◆ Work request
Every line in the entries that holds the word "hover" counts toward the answer, which should be a single number.

◆ Data records
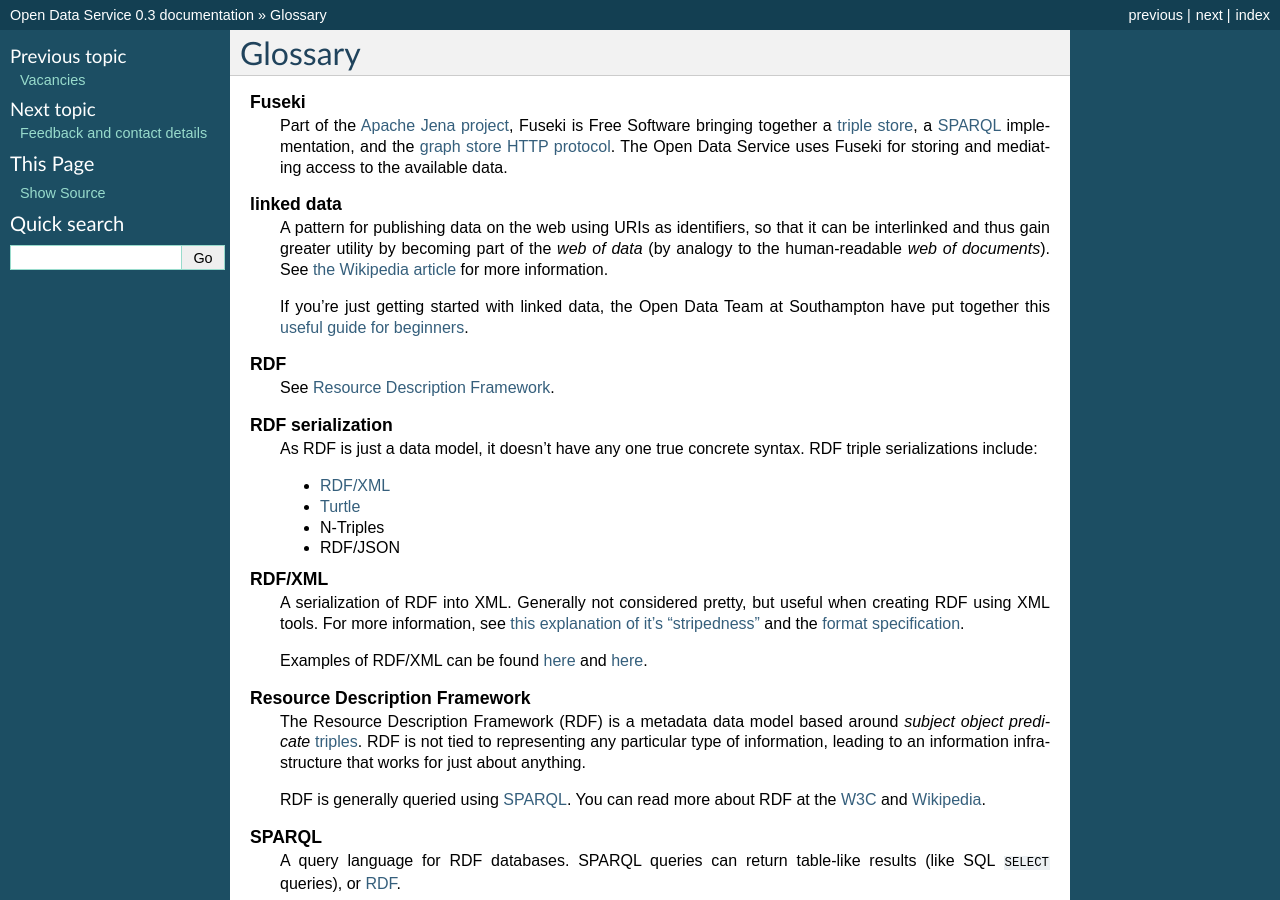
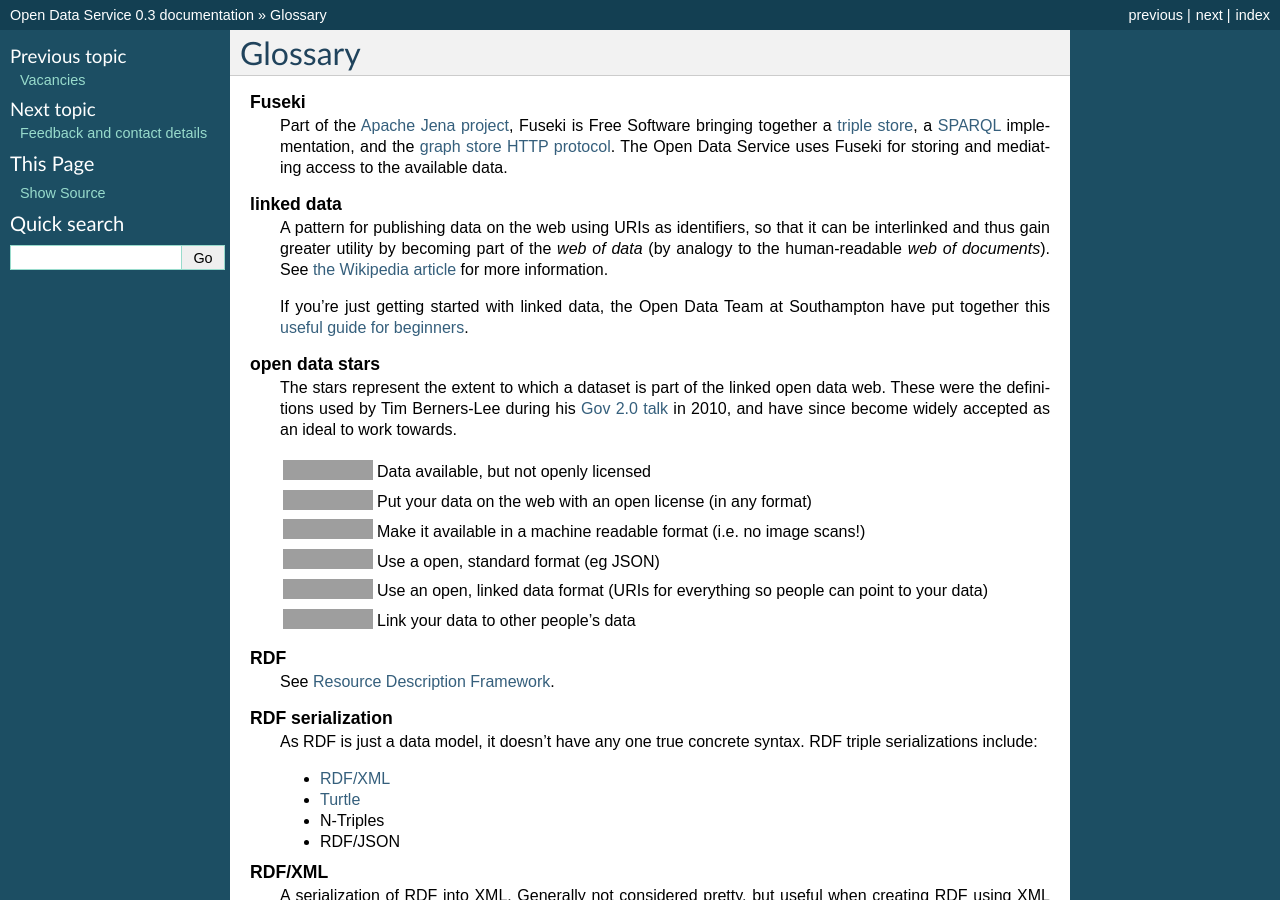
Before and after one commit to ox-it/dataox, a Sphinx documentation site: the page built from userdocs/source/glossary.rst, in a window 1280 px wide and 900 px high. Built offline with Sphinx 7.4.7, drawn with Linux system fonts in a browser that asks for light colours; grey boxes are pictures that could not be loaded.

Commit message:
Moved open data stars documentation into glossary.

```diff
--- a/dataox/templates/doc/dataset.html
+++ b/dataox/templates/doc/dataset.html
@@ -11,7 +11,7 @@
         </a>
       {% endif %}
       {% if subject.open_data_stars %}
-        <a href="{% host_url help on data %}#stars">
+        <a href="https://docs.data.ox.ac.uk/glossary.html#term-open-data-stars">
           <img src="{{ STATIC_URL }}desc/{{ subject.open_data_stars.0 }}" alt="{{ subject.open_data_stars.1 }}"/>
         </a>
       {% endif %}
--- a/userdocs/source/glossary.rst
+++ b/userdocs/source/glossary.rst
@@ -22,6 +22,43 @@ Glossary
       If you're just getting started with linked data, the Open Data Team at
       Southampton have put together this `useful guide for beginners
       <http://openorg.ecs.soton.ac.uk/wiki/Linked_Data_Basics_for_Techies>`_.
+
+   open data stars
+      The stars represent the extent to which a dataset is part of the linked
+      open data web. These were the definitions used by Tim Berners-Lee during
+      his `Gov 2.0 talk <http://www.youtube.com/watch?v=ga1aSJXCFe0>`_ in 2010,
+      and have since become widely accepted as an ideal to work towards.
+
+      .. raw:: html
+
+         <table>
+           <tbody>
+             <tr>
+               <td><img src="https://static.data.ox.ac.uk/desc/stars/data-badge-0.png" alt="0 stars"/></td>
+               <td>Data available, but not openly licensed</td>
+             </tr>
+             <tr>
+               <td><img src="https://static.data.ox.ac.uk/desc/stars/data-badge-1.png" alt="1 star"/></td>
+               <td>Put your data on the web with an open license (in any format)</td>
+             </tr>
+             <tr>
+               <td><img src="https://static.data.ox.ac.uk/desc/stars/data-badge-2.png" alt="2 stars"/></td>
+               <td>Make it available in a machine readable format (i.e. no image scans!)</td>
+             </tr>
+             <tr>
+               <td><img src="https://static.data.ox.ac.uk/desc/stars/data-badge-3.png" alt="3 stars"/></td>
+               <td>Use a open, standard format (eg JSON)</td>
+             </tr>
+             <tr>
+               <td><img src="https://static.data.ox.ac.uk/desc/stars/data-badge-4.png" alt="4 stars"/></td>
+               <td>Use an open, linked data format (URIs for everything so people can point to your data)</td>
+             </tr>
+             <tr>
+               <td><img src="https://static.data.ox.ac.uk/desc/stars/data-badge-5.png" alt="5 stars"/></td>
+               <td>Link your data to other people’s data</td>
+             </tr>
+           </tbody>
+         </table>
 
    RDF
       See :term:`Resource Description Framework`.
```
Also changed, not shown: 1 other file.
--
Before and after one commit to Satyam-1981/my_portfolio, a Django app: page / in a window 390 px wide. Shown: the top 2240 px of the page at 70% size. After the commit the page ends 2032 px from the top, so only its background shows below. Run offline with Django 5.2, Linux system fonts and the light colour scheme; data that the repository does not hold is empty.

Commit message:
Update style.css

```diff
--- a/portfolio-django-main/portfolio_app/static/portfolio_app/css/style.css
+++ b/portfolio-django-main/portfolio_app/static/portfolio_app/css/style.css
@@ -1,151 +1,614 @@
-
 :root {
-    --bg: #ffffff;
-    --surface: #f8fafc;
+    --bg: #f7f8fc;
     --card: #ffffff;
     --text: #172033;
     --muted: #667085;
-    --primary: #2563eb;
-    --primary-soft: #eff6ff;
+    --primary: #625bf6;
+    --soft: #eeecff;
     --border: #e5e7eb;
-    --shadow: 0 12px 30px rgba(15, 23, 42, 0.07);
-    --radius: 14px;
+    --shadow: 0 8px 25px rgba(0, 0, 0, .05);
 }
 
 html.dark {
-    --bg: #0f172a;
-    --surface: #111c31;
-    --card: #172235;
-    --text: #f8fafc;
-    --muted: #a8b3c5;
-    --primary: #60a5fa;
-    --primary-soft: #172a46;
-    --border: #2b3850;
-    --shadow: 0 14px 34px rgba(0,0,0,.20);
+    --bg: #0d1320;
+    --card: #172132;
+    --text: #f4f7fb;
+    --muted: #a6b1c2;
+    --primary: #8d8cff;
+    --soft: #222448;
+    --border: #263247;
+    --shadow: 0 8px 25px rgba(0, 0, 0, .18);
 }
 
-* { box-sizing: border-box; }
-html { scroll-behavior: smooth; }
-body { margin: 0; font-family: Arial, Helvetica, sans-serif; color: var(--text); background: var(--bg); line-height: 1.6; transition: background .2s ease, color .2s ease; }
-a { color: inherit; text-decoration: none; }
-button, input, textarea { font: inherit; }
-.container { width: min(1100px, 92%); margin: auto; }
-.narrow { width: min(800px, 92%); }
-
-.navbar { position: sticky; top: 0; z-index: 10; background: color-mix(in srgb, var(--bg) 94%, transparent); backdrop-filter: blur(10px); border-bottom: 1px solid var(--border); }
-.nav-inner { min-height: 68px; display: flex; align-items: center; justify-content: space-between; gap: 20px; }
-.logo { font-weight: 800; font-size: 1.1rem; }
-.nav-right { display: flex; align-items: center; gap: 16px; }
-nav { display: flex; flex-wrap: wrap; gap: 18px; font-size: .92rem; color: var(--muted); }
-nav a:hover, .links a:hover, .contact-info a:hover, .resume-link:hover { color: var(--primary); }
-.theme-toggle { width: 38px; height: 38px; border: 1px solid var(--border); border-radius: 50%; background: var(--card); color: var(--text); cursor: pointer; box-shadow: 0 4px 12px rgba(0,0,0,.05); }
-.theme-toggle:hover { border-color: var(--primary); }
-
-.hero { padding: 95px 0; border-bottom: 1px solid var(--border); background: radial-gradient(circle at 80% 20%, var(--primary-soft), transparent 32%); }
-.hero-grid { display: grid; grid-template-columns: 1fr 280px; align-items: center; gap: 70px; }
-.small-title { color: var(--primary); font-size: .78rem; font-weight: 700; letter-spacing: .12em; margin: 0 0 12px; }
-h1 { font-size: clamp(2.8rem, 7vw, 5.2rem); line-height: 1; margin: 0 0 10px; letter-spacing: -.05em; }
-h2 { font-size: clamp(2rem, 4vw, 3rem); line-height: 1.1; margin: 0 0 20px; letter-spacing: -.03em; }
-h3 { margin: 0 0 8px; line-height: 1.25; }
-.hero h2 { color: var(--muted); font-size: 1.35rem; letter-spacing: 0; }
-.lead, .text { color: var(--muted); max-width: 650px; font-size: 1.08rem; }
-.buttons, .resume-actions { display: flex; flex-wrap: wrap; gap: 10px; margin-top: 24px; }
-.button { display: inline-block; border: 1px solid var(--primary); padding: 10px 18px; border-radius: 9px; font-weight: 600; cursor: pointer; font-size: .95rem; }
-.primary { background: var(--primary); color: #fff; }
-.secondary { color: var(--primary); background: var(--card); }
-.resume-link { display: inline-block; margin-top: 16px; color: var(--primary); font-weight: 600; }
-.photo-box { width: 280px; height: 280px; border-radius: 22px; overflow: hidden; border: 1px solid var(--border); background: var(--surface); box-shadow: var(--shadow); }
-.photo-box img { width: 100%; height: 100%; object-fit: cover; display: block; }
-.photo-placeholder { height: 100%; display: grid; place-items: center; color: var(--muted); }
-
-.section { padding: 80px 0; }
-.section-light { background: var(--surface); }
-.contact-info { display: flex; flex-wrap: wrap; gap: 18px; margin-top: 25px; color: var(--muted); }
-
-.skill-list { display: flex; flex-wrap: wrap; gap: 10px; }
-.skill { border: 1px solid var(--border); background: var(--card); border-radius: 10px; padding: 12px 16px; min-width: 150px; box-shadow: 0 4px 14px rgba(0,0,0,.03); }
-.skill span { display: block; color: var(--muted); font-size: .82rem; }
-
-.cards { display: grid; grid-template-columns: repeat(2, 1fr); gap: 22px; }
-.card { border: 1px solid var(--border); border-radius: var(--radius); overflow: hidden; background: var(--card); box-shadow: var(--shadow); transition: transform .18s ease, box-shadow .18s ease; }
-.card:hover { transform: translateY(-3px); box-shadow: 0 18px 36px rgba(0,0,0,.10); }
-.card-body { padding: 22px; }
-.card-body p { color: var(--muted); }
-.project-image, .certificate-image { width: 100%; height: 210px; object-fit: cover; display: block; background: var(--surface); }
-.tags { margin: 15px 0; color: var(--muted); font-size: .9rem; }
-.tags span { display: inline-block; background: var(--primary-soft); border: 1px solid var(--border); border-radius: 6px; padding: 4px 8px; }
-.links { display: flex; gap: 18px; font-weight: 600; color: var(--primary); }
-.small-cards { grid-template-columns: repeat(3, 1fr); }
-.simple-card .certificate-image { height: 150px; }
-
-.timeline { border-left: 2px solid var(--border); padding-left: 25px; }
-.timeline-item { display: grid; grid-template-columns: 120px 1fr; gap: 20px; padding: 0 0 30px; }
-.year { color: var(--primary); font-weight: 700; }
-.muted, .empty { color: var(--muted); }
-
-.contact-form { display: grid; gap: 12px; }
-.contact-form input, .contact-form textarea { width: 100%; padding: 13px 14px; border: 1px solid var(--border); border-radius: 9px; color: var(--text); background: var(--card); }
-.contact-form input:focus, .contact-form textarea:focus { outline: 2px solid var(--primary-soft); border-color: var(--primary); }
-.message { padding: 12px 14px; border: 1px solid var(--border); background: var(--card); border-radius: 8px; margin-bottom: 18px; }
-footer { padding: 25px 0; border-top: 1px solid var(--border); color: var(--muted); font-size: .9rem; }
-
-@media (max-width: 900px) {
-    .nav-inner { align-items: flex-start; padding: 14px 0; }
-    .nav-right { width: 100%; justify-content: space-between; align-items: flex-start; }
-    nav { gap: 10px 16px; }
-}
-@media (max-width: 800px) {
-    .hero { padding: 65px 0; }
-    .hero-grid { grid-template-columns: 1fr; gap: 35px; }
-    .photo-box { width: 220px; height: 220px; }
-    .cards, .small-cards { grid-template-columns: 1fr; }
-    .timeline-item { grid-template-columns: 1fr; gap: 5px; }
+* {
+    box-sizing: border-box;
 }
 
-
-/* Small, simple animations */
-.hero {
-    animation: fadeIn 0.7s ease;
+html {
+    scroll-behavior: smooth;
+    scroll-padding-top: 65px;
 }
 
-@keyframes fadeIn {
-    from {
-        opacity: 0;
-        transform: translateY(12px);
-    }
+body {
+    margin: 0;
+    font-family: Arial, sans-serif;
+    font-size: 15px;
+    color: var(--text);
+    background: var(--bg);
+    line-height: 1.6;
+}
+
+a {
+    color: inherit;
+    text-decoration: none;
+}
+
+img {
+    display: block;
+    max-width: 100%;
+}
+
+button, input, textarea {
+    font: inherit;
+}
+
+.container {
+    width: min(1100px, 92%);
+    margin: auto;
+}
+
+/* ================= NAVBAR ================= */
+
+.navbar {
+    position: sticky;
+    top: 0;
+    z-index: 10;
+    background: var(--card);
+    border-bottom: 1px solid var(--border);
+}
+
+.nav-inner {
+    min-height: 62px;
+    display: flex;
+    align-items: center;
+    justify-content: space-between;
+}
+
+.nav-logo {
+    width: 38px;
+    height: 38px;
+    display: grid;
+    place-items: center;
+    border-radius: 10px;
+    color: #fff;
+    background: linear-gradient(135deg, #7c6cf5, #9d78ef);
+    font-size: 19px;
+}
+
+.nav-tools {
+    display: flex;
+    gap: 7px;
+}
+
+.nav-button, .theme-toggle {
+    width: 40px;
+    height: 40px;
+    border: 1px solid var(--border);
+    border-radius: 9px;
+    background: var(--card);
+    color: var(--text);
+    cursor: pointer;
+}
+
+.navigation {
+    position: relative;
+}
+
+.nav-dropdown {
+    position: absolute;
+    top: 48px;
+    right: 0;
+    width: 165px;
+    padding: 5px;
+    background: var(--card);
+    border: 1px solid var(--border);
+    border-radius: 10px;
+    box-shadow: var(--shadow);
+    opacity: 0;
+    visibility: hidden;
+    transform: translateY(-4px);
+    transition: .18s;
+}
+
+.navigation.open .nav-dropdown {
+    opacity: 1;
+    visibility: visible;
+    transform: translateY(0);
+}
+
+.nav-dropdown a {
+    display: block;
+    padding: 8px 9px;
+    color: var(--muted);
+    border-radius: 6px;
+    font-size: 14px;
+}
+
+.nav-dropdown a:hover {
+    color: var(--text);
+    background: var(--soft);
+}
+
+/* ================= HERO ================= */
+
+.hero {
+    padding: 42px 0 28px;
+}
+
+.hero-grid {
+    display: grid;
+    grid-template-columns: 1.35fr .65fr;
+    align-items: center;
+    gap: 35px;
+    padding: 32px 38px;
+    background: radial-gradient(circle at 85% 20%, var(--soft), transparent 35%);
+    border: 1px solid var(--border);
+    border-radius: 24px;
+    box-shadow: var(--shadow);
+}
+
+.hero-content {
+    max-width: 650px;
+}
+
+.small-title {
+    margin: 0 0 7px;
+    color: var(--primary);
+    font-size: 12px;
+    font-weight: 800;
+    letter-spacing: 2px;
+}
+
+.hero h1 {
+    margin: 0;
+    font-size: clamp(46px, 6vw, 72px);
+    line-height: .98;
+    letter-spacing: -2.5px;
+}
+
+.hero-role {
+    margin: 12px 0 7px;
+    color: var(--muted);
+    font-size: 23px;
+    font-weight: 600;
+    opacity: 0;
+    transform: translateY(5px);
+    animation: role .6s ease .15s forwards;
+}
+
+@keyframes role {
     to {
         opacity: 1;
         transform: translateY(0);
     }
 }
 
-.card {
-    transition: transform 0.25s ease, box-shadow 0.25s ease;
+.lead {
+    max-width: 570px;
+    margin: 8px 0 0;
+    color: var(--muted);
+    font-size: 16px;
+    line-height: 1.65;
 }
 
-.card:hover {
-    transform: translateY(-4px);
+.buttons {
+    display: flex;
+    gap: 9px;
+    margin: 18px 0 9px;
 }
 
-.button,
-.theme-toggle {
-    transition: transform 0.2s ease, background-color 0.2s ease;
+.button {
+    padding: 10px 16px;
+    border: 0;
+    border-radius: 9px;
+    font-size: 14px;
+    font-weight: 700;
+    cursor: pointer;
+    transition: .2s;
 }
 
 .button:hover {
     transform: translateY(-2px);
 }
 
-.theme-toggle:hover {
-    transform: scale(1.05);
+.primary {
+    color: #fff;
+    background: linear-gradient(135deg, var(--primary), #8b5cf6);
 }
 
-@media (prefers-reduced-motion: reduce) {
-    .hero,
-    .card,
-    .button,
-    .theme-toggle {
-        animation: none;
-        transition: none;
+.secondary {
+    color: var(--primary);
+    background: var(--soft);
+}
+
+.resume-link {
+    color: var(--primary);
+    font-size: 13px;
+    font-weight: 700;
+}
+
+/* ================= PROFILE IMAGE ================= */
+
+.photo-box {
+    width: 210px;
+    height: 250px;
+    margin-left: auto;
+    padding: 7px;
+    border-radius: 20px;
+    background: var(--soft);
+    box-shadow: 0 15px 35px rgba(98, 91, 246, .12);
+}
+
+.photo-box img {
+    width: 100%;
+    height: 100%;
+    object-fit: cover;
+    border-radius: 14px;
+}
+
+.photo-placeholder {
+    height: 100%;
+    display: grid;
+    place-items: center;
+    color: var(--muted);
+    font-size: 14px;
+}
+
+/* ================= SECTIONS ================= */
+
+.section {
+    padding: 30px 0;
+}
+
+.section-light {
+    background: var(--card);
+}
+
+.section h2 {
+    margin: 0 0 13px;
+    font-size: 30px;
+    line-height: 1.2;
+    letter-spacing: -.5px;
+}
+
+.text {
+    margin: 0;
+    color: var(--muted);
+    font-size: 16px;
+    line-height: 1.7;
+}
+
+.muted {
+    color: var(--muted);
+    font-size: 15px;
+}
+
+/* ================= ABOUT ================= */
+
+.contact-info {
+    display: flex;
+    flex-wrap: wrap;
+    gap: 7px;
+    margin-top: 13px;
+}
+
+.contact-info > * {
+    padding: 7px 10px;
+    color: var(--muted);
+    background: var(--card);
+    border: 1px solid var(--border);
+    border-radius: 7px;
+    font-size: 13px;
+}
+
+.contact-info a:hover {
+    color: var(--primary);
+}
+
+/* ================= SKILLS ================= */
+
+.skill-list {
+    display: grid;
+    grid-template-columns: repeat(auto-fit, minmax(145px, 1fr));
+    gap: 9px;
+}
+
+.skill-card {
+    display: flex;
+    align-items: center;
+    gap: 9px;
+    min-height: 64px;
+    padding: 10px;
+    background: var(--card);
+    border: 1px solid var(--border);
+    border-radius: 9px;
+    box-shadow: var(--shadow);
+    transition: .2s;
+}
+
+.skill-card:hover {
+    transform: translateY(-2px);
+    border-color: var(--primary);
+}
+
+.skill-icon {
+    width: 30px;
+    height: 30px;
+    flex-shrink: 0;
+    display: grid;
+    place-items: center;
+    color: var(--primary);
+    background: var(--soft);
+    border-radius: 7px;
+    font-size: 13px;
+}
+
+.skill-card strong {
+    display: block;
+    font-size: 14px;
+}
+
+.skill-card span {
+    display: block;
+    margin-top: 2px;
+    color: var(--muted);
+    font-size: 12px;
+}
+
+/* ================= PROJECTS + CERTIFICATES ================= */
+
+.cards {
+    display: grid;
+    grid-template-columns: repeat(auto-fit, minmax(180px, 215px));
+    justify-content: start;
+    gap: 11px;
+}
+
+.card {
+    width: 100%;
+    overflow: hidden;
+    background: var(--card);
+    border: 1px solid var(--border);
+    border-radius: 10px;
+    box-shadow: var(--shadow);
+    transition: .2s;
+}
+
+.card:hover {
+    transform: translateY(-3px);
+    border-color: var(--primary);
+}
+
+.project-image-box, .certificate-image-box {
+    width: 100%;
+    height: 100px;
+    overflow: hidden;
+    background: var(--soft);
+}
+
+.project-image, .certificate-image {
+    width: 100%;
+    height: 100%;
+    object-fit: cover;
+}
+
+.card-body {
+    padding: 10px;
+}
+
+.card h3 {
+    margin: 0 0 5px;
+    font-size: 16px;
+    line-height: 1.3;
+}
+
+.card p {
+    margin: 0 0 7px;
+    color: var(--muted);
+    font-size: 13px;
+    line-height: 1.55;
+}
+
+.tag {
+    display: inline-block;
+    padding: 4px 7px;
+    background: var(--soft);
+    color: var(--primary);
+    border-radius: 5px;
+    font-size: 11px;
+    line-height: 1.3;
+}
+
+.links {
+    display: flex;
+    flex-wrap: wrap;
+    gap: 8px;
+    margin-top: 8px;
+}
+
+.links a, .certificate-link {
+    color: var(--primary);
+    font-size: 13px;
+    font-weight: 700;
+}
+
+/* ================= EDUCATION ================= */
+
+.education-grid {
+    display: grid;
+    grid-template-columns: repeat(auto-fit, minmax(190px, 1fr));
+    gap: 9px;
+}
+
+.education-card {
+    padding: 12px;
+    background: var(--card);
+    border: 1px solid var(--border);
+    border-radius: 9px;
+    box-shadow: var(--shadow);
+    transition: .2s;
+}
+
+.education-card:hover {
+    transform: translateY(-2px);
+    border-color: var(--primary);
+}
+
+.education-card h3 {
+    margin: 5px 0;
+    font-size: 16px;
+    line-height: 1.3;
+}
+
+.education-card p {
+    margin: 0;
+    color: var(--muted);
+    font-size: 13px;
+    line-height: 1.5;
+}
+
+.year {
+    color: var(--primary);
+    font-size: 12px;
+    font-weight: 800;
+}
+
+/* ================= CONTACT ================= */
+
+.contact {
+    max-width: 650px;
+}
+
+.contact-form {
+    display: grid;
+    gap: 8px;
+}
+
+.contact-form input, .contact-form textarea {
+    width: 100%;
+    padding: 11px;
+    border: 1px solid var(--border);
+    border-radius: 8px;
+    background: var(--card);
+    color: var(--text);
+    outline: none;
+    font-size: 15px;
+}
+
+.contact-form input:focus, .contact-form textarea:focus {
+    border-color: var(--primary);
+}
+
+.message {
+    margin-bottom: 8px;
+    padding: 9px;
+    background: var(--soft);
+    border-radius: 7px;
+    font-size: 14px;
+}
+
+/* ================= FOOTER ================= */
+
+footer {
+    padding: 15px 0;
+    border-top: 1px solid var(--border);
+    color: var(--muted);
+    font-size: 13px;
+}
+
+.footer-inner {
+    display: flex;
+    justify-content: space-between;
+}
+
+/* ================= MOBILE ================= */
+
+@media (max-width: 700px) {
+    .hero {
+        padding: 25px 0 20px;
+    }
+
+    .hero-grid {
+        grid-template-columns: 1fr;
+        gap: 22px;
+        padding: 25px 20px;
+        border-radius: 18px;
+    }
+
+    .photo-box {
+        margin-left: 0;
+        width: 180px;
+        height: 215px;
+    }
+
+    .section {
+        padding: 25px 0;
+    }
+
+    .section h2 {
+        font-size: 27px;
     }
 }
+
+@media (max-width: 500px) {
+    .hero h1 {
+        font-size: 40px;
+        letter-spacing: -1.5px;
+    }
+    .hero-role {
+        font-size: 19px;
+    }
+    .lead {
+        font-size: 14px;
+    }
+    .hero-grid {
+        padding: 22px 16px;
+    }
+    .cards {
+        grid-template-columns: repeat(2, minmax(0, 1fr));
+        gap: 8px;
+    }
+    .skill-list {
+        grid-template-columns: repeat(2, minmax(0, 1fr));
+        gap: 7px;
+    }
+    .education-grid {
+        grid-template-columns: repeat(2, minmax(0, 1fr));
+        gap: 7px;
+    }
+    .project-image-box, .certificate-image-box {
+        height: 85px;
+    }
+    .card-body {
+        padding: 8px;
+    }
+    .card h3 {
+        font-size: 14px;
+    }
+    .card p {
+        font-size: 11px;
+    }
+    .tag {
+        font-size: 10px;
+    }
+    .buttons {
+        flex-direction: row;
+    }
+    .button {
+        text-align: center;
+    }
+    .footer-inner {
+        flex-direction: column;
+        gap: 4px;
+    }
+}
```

◆ Solution for this problem
11